Following graduation from North High I tried to get a summer job to afford to go to college. Even though tuition at the University of Minnesota was only $75 per quarter in 1955, with textbooks, even used ones, coming to about the same, wages were not that high and jobs for students were not so prevalent. And I was not really afraid of work but had little preparation for finding it. After several applications did not materialize, my dad got me a job as truck driver and gopher at J. Olson Machine Company, where he was by now a master machinist. I was making real money at last, with overtime, some weeks over $100. Enough to buy a used ’49 Chevy. Over the summer I was promoted to drill press operator and was praised by the boss (but chastised by the other operators who were shown to be dragging their feet a bit on the production line—“Somebody’s not pulling their weight around here,” in the words of Jim Olson, the owner).
Then I got this great idea how to speed up the process even more. Only I selected the wrong tool for the fine pieces with very low tolerance for error that I was removing the burrs from. My part was the very last in the long process of tooling that had these parts ready for shipping. And before the inspector caught me I had ruined an entire multi-thousand dollar job. Fortunately for me this happened at the end of the summer and it was time to get ready to enroll at the U. of Minnesota. So I left behind my budding career as a machine operator.
I was able to get my best friend, Denny Neill, on as driver, a job which he stayed with until he decided on his own future. Denny was a true friend. We car-pooled to the campus for a couple of years and lived less than a mile apart. I was living at home and working my way through school at summer jobs and then got hired part time by the Minneapolis Park Board as Men’s Director at Nicollet Field in South Minneapolis and in the summer as a recreation supervisor at various parks throughout the city.
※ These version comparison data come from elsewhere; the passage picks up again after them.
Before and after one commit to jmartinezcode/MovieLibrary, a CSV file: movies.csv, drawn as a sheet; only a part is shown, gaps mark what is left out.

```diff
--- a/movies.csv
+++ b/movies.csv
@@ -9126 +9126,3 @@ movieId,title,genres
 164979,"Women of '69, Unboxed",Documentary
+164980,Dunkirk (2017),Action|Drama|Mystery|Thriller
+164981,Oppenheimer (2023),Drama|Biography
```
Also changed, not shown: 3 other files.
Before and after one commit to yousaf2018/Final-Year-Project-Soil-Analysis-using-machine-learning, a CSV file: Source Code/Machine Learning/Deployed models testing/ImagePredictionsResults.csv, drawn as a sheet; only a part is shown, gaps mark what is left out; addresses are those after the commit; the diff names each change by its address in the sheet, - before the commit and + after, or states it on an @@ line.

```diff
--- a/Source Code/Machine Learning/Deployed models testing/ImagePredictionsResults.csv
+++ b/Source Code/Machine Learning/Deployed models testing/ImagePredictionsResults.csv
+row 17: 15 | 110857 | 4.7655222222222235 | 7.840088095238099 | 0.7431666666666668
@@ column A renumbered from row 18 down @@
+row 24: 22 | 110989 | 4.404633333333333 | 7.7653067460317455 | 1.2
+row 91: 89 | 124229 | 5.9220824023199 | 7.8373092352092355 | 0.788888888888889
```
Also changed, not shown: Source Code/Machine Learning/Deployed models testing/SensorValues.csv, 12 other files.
One time my dad and I got into a “knock-down, drag-out” fight during one of his drunken binges (which by this time had cost him his job at J. Olson Machine), resulting in me leaving home with no idea where I was going. Denny and his family took me into their home where I slept on the couch for several weeks, until my mother forced my dad through an ultimatum to reconcile, at a meeting called by our pastor in his office.
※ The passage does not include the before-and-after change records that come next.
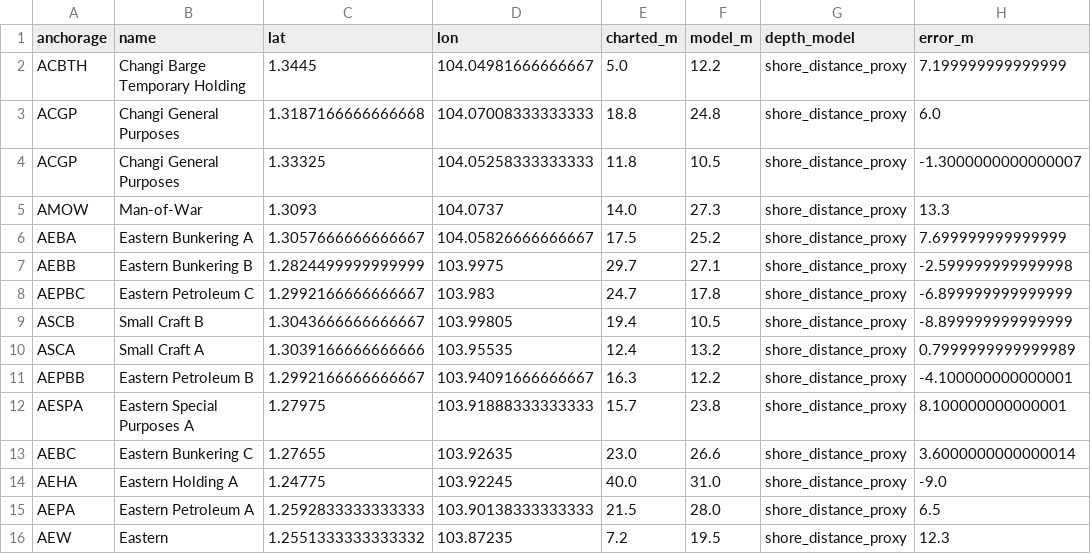
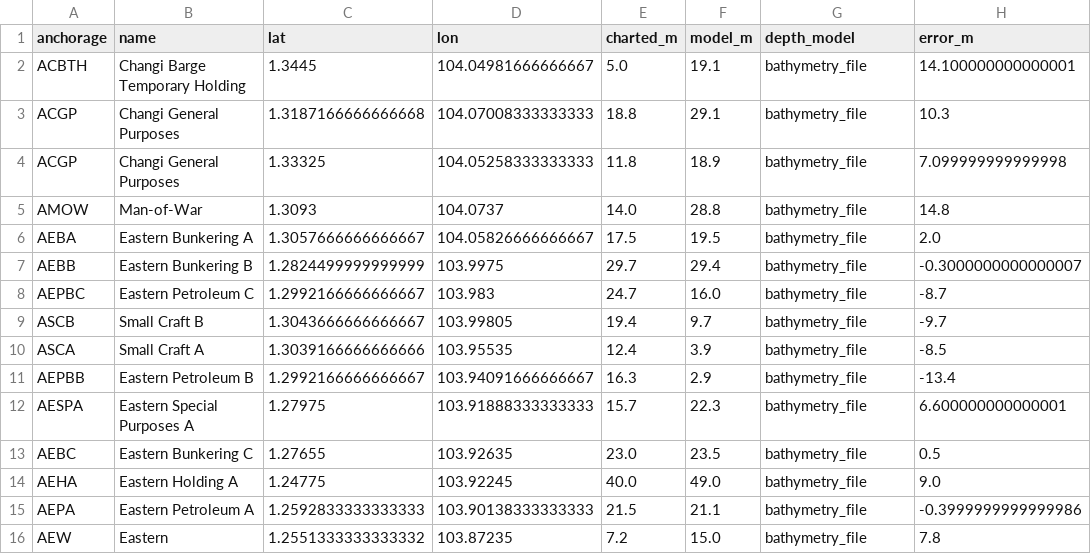
Before and after one commit to ExoticAura/strait-safe-route, a CSV file: outputs/s1_proxy_vs_charted_depth.csv, drawn as a sheet; only a part is shown; the diff covers the shown part only.

```diff
--- a/outputs/s1_proxy_vs_charted_depth.csv
+++ b/outputs/s1_proxy_vs_charted_depth.csv
@@ -1,16 +1,16 @@
 anchorage,name,lat,lon,charted_m,model_m,depth_model,error_m
-ACBTH,Changi Barge Temporary Holding,1.3445,104.04981666666667,5.0,12.2,shore_distance_proxy,7.199999999999999
-ACGP,Changi General Purposes,1.3187166666666668,104.07008333333333,18.8,24.8,shore_distance_proxy,6.0
-ACGP,Changi General Purposes,1.33325,104.05258333333333,11.8,10.5,shore_distance_proxy,-1.3000000000000007
-AMOW,Man-of-War,1.3093,104.0737,14.0,27.3,shore_distance_proxy,13.3
-AEBA,Eastern Bunkering A,1.3057666666666667,104.05826666666667,17.5,25.2,shore_distance_proxy,7.699999999999999
-AEBB,Eastern Bunkering B,1.2824499999999999,103.9975,29.7,27.1,shore_distance_proxy,-2.599999999999998
-AEPBC,Eastern Petroleum C,1.2992166666666667,103.983,24.7,17.8,shore_distance_proxy,-6.899999999999999
-ASCB,Small Craft B,1.3043666666666667,103.99805,19.4,10.5,shore_distance_proxy,-8.899999999999999
-ASCA,Small Craft A,1.3039166666666666,103.95535,12.4,13.2,shore_distance_proxy,0.7999999999999989
-AEPBB,Eastern Petroleum B,1.2992166666666667,103.94091666666667,16.3,12.2,shore_distance_proxy,-4.100000000000001
-AESPA,Eastern Special Purposes A,1.27975,103.91888333333333,15.7,23.8,shore_distance_proxy,8.100000000000001
-AEBC,Eastern Bunkering C,1.27655,103.92635,23.0,26.6,shore_distance_proxy,3.6000000000000014
-AEHA,Eastern Holding A,1.24775,103.92245,40.0,31.0,shore_distance_proxy,-9.0
-AEPA,Eastern Petroleum A,1.2592833333333333,103.90138333333333,21.5,28.0,shore_distance_proxy,6.5
-AEW,Eastern,1.2551333333333332,103.87235,7.2,19.5,shore_distance_proxy,12.3
+ACBTH,Changi Barge Temporary Holding,1.3445,104.04981666666667,5.0,19.1,bathymetry_file,14.100000000000001
+ACGP,Changi General Purposes,1.3187166666666668,104.07008333333333,18.8,29.1,bathymetry_file,10.3
+ACGP,Changi General Purposes,1.33325,104.05258333333333,11.8,18.9,bathymetry_file,7.099999999999998
+AMOW,Man-of-War,1.3093,104.0737,14.0,28.8,bathymetry_file,14.8
+AEBA,Eastern Bunkering A,1.3057666666666667,104.05826666666667,17.5,19.5,bathymetry_file,2.0
+AEBB,Eastern Bunkering B,1.2824499999999999,103.9975,29.7,29.4,bathymetry_file,-0.3000000000000007
+AEPBC,Eastern Petroleum C,1.2992166666666667,103.983,24.7,16.0,bathymetry_file,-8.7
+ASCB,Small Craft B,1.3043666666666667,103.99805,19.4,9.7,bathymetry_file,-9.7
+ASCA,Small Craft A,1.3039166666666666,103.95535,12.4,3.9,bathymetry_file,-8.5
+AEPBB,Eastern Petroleum B,1.2992166666666667,103.94091666666667,16.3,2.9,bathymetry_file,-13.4
+AESPA,Eastern Special Purposes A,1.27975,103.91888333333333,15.7,22.3,bathymetry_file,6.600000000000001
+AEBC,Eastern Bunkering C,1.27655,103.92635,23.0,23.5,bathymetry_file,0.5
+AEHA,Eastern Holding A,1.24775,103.92245,40.0,49.0,bathymetry_file,9.0
+AEPA,Eastern Petroleum A,1.2592833333333333,103.90138333333333,21.5,21.1,bathymetry_file,-0.3999999999999986
+AEW,Eastern,1.2551333333333332,103.87235,7.2,15.0,bathymetry_file,7.8
```
Also changed, not shown: 61 edited cells elsewhere in this file, outputs/s1_snapshot.csv, outputs/s2_encounters.csv, 26 other files.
DENNY AND ME IN 1995
That is the kind of guy Denny was, and is. Even though I once hurt him to the point of endangering our friendship. Denny and I went through high school church youth group, young adult fellowship, two years of college, played basketball and hockey, went water-skiing, courted girls from the same nursing school (Denny married his, Carol, and they are still together), went on a canoe trip on the Gunflint trail into Canada together, stood up in each other’s weddings, went drinking together on more than one or two occasions, and both survived the other’s driving during those awful “invincible” years to which young men are prone.
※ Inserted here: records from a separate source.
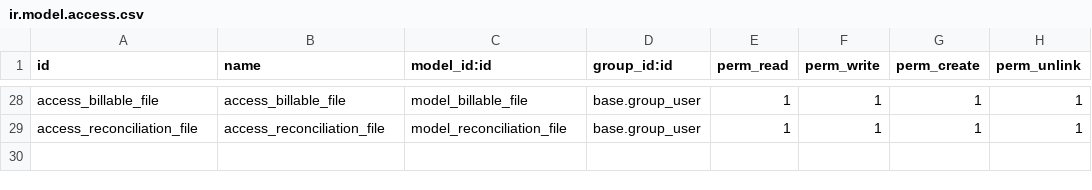
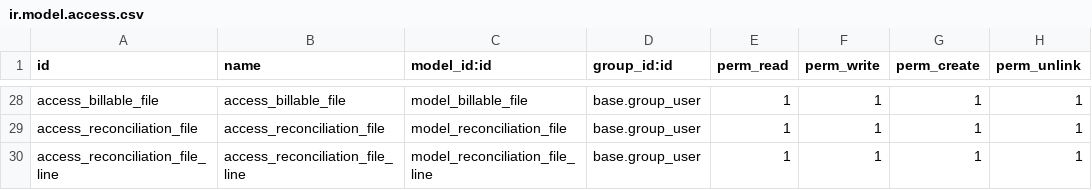
Before and after one commit to g6982/aop, a CSV file: aop_sale/security/ir.model.access.csv, drawn as a sheet; only a part is shown, gaps mark what is left out.

```diff
--- a/aop_sale/security/ir.model.access.csv
+++ b/aop_sale/security/ir.model.access.csv
@@ -29 +29,2 @@ access_billable_file,access_billable_file,model_billable_file,base.group_user,1,
 access_reconciliation_file,access_reconciliation_file,model_reconciliation_file,base.group_user,1,1,1,1
+access_reconciliation_file_line,access_reconciliation_file_line,model_reconciliation_file_line,base.group_user,1,1,1,1
```
Also changed, not shown: 2 other files.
We are no longer keeping in touch on a regular basis. But we are still friends. In fact, I learned the meaning of real friendship from Denny Neill.